William Gibson, 2nd Baron Ashbourne (16 December 1868 – 21 January 1942) was born at 20 Upper Pembroke Street, Dublin to Edward Gibson, 1st Baron Ashbourne and Frances Maria Adelaide Colles (a granddaughter of Abraham Colles and niece of John Dawson Mayne).

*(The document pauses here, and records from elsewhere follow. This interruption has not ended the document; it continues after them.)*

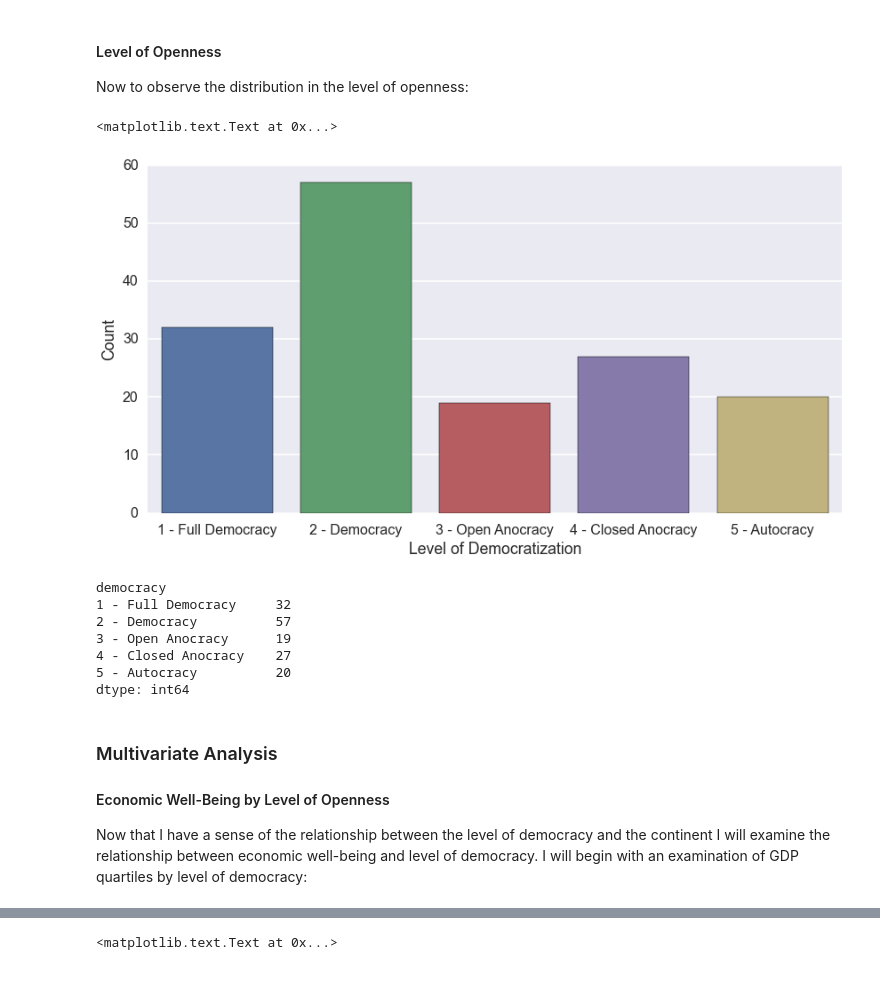
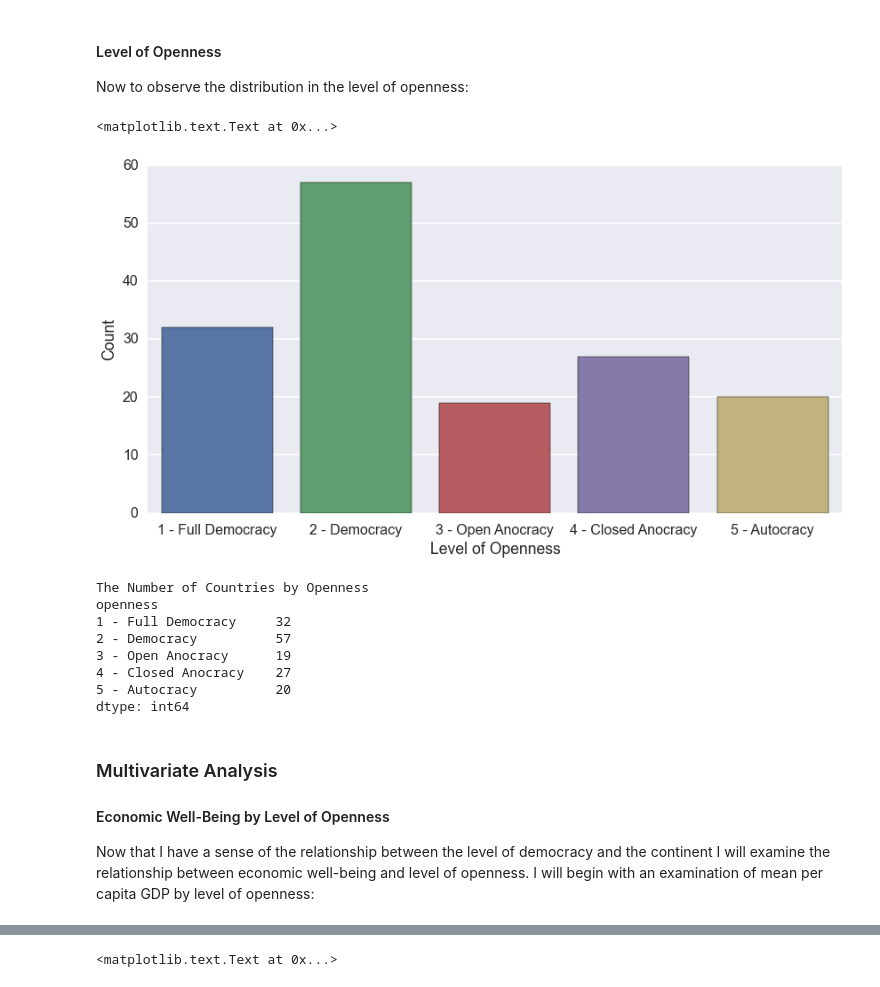
Before and after one commit to ArutyunSargsyan/democracy-and-economic-well-being, a Jupyter notebook: Week 4 Assignment.ipynb, the cells around one changed output, grey strips where cells are left out. Drawn from its saved outputs; the diff is of its cells as text; code cells hidden in the pictures.

```diff
--- a/Week 4 Assignment.ipynb
+++ b/Week 4 Assignment.ipynb
@@ -105,8 +104,8 @@ def convert_polityscore_to_category(score):
         return('5 - Autocracy')
 
 # Now we can use the function to create the new variable
-subset['democracy'] = subset['polityscore'].apply(convert_polityscore_to_category)
-subset['democracy'] = subset['democracy'].astype('category')
+subset['openness'] = subset['polityscore'].apply(convert_polityscore_to_category)
+subset['openness'] = subset['openness'].astype('category')
 # %% [markdown]
 I also need to make a change to the GDP per capita.  Since GDP per person is a continuous varible I will need to create a discrete one. For this assignment I will create quartiles:
 # %%
@@ -162,17 +161,19 @@ Now to observe the distribution in the level of openness:
 # %%
 sns.set_context('poster')
 plt.figure(figsize=(14, 7))
-sns.countplot(x='democracy', data=subset)
+sns.countplot(x='openness', data=subset)
 plt.ylabel('Count')
-plt.xlabel('Level of Democratization')
+plt.xlabel('Level of Openness')
 # %% [output]
 <matplotlib.text.Text at 0x...>
-[figure, old version]
+[figure, new version]
 # %%
-openness_counts = subset.groupby('democracy').size()
+openness_counts = subset.groupby('openness').size()
+print('The Number of Countries by Openness')
 print(openness_counts)
 # %% [output]
-democracy
+The Number of Countries by Openness
+openness
 1 - Full Democracy     32
 2 - Democracy          57
 3 - Open Anocracy      19
@@ -182,4 +183,4 @@ dtype: int64
 # %% [markdown]
 ### Multivariate Analysis
 #### Economic Well-Being by Level of Openness
-Now that I have a sense of the relationship between the level of democracy and the continent I will examine the relationship between economic well-being and level of democracy.  I will begin with an examination of GDP quartiles by level of democracy:
+Now that I have a sense of the relationship between the level of democracy and the continent I will examine the relationship between economic well-being and level of openness.  I will begin with an examination of mean per capita GDP by level of openness:
```
Also changed, not shown: parts of 13 cells of this notebook, 1 other file.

He was educated at Harrow School, Trinity College, Dublin and Merton College, Oxford University. He succeeded to the title as 2nd Baron Ashbourne, of Ashbourne, County Meath in 1913 and held the office of Justice of the Peace for County Dublin and County Meath. He was a founder of the Roger Bacon Society and Vice-President of the Irish Literary Society. he was the author of The Abbe de Lammenais and the Liberal Catholic Movement in France and was a contributor to The Dublin and other reviews. In 1896, he married Marianne de Monbrison (died 1953), daughter of Henri Roger Conquerré de Monbrison of Paris, a French Protestant from the Languedoc. Marianne's sister was married to Count Edmond de Poutales. Lord and Lady Ashbourne left no children.[citation needed]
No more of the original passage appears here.